Was the Gaza Disengagement Worth It?

No, writes Shmuel Even. Ten years after Israel evacuated troops and civilians from Gaza, the area remains a source of terror attacks, and Israel continues to be condemned for defending itself (article begins on p. 75):

The withdrawal from the Gaza Strip created a new reality that contributed to the Hamas takeover, a steep rise in weapons smuggling, the strengthening of terrorism, and the ensuing cycle of escalation. [T]he terrorism in the West Bank (and from there to Israel) can serve as a partial standard for comparison, [since no disengagement took place there]. The West Bank saw a steep drop in the number of terrorist attacks and Israeli casualties, following the security measures taken [there] and the end of the intifada. . . . [By contrast], the force of terrorism from Gaza and [Israeli involvement in] military operations intensified.
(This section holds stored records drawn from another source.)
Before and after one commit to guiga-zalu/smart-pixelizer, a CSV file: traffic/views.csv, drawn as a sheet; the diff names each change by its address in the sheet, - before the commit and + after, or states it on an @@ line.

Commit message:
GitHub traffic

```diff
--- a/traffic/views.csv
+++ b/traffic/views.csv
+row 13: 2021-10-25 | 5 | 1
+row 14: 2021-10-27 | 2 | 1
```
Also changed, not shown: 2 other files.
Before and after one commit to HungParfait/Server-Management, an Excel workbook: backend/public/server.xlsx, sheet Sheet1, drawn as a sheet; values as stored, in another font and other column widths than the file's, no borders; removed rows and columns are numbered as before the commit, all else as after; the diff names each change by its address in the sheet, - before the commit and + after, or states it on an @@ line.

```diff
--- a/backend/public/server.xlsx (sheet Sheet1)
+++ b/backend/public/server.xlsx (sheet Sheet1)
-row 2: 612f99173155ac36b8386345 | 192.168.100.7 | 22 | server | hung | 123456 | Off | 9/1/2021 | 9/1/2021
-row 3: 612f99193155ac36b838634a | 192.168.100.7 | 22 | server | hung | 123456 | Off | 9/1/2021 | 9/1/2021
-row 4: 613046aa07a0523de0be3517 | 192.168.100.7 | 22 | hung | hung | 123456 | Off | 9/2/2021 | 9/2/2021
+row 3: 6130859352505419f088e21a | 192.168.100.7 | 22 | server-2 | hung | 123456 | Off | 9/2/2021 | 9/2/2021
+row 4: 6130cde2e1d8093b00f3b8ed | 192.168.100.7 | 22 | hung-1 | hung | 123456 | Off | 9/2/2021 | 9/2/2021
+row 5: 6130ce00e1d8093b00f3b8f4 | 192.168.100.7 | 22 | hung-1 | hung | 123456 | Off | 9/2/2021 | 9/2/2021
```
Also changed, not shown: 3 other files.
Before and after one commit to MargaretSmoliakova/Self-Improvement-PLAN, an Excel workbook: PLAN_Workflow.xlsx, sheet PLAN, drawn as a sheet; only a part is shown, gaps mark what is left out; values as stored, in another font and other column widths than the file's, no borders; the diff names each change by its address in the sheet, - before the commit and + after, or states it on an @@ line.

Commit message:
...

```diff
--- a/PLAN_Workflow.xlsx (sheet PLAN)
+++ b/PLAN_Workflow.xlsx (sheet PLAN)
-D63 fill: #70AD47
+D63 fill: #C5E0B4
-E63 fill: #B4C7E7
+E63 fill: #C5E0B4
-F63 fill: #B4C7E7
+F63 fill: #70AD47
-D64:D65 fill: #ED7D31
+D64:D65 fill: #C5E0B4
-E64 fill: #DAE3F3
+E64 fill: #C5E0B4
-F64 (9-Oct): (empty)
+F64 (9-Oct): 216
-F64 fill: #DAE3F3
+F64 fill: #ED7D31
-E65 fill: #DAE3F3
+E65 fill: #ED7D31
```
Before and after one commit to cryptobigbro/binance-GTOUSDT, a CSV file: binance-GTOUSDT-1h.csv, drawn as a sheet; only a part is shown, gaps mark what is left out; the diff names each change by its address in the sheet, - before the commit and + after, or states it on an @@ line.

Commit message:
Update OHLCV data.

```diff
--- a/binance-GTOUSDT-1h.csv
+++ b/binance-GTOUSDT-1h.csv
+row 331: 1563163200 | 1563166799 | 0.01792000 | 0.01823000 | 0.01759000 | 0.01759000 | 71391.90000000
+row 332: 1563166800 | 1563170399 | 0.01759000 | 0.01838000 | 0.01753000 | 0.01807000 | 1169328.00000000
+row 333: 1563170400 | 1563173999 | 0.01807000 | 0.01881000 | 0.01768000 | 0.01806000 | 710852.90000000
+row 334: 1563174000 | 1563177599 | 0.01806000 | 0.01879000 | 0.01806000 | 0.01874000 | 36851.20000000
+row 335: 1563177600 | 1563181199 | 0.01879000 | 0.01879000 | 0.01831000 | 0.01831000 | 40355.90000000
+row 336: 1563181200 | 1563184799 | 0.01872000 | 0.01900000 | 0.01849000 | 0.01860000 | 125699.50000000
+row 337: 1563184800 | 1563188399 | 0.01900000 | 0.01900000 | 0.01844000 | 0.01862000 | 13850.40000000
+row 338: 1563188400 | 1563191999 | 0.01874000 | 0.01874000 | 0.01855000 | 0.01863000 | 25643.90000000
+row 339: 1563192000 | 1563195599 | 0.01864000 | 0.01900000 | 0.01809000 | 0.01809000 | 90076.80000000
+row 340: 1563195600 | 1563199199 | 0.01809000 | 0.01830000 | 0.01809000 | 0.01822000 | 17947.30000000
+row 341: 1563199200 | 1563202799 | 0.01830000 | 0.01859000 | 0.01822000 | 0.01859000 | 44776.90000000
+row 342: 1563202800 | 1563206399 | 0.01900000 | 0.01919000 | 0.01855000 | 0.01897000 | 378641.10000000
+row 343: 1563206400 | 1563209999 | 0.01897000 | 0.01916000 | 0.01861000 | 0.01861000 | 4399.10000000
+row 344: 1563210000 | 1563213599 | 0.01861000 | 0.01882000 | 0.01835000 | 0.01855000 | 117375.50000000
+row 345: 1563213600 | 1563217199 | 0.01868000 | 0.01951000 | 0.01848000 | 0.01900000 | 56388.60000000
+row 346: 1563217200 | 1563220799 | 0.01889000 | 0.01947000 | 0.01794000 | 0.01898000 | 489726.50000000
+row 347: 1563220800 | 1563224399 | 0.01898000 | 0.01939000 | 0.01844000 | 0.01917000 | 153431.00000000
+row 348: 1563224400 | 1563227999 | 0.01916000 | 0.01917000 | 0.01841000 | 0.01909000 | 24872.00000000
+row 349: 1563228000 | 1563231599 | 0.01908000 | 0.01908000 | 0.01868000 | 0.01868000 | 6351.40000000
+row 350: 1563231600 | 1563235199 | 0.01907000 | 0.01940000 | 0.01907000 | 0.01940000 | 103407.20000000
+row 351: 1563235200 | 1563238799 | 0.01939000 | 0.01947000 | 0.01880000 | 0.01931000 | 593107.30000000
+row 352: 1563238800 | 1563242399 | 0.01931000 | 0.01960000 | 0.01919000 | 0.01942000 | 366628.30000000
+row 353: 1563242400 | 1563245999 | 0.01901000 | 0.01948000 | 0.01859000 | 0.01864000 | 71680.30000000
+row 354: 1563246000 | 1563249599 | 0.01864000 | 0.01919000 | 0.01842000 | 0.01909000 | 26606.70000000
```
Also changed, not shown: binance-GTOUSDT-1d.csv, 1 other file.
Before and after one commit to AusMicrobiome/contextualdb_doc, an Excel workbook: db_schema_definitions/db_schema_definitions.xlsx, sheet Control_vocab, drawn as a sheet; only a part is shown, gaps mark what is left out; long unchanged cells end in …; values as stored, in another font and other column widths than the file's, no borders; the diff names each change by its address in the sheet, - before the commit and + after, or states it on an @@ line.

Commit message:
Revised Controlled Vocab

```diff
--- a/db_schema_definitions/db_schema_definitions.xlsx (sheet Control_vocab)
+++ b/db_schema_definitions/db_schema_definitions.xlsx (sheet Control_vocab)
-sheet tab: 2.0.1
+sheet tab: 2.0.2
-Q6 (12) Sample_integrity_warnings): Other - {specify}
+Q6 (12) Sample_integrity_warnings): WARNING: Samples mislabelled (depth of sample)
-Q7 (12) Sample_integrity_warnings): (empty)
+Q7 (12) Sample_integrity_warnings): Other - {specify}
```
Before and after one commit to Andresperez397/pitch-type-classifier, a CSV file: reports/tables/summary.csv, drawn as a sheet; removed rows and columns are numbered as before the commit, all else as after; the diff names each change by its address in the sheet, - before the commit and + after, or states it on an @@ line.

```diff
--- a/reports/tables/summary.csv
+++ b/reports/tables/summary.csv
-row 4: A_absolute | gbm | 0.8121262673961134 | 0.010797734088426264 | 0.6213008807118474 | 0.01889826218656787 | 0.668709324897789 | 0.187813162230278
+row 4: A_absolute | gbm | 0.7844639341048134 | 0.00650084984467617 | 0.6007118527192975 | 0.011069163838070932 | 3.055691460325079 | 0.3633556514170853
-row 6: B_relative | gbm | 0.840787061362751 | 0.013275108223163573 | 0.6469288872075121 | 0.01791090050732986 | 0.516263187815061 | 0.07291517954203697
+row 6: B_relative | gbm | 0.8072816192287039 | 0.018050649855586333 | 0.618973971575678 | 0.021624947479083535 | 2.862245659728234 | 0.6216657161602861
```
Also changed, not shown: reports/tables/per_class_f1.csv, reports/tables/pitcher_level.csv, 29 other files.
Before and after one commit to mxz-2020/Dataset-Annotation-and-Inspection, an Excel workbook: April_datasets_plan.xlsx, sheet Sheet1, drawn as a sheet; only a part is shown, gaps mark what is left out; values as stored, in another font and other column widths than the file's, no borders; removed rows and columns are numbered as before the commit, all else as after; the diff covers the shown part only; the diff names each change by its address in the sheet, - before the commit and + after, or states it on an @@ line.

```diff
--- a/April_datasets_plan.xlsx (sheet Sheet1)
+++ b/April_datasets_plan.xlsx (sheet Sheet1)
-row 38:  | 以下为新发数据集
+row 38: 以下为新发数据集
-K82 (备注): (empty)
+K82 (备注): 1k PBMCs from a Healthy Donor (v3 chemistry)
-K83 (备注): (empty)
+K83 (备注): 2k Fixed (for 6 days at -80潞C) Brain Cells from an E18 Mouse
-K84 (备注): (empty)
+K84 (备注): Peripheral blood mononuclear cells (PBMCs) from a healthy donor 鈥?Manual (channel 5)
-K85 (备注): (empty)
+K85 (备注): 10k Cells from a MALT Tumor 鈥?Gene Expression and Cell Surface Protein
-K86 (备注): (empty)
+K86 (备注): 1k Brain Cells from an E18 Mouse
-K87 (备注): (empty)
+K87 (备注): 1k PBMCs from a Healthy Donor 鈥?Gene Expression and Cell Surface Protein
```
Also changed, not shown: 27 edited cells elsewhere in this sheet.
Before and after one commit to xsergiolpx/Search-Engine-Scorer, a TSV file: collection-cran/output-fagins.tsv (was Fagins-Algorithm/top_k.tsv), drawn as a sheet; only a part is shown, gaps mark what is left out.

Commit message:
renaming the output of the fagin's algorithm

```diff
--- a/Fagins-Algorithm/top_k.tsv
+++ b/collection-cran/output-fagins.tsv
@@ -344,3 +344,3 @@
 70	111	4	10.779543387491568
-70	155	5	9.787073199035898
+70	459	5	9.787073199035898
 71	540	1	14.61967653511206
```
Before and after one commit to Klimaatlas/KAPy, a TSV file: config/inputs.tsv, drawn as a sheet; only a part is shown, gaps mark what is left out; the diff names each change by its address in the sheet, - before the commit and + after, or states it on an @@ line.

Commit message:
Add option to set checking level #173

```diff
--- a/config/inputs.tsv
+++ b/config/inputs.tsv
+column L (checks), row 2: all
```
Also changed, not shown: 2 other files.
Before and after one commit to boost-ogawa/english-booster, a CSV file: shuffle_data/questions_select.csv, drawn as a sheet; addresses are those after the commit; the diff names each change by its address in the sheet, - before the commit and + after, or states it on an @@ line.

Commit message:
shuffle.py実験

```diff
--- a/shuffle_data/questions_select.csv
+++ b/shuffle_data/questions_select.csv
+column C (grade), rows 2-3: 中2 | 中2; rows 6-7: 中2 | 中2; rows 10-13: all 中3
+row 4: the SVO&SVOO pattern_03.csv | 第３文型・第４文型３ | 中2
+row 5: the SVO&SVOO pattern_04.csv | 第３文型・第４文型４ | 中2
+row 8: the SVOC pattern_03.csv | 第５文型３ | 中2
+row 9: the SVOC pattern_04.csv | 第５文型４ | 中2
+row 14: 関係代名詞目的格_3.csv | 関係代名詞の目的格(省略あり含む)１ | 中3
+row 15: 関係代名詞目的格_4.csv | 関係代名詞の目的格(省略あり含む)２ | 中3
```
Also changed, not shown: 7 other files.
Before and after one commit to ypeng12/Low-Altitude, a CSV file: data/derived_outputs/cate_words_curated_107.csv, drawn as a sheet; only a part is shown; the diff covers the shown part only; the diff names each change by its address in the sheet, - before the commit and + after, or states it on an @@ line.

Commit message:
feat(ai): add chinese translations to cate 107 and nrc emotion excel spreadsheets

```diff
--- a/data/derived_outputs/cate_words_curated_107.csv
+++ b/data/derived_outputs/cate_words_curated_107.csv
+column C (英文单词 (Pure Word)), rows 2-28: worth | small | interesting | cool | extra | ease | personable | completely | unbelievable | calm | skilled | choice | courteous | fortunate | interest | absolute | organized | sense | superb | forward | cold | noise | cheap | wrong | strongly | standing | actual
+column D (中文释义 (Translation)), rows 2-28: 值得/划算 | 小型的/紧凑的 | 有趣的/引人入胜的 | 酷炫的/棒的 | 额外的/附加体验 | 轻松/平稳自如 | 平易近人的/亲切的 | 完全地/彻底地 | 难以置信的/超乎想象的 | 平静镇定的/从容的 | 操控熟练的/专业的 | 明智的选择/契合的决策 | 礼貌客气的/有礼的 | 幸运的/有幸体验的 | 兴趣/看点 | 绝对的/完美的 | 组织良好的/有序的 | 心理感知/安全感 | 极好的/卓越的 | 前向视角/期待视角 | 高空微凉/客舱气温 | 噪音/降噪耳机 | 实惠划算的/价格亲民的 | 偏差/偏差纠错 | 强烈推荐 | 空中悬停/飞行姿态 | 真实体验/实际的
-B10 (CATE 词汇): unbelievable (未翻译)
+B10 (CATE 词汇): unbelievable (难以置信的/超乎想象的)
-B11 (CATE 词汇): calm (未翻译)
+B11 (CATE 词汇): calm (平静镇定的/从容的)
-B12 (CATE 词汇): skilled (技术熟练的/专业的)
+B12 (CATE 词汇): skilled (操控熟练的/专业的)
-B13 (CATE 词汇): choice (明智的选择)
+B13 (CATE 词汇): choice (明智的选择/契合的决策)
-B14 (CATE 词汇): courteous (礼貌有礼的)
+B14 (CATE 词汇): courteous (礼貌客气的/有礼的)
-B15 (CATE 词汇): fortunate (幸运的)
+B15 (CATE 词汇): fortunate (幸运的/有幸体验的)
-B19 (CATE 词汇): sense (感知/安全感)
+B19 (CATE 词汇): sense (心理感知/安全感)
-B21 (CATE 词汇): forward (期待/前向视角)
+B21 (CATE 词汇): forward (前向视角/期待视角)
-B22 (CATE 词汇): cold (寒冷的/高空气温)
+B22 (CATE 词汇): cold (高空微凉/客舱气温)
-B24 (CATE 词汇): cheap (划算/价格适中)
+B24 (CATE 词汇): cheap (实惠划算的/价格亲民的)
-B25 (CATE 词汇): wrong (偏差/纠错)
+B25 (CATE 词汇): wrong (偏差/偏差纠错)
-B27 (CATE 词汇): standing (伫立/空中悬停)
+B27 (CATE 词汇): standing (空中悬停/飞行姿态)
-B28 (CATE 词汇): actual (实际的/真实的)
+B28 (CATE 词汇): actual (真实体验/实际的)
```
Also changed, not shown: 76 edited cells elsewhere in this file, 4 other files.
Read more at Institute for National Security Studies

More about: Gaza Strip, Gaza withdrawal, Hamas, Israel & Zionism, Palestinian terror

An American Withdrawal from Iraq Would Hand Another Victory to Iran

Since October 7, the powerful network of Iran-backed militias in Iraq have carried out 120 attacks on U.S. forces stationed in the country. In the previous year, there were dozens of such attacks. The recent escalation has led some in the U.S. to press for the withdrawal of these forces, whose stated purpose in the country is to stamp out the remnants of Islamic State and to prevent the group’s resurgence. William Roberts explains why doing so would be a mistake:

American withdrawal from Iraq would cement Iran’s influence and jeopardize our substantial investment into the stabilization of Iraq and the wider region, threatening U.S. national security. Critics of the U.S. military presence argue that [it] risks a regional escalation in the ongoing conflict between Israel and Iran. However, in the long term, the U.S. military has provided critical assistance to Iraq’s security forces while preventing the escalation of other regional conflicts, such as clashes between Turkey and Kurdish groups in northern Iraq and Syria.

Ultimately, the only path forward to preserve a democratic, pluralistic, and sovereign Iraq is through engagement with the international community, especially the United States. Resisting Iran’s takeover will require the U.S. to draw international attention to the democratic backsliding in the country and to be present and engage continuously with Iraqi civil society in military and non-military matters. Surrendering Iraq to Iran’s agents would not only squander our substantial investment in Iraq’s stability; it would greatly increase Iran’s capability to threaten American interests in the Levant through its influence in Iraq, Syria, and Lebanon.

Read more at Providence

More about: Iran, Iraq, U.S. Foreign policy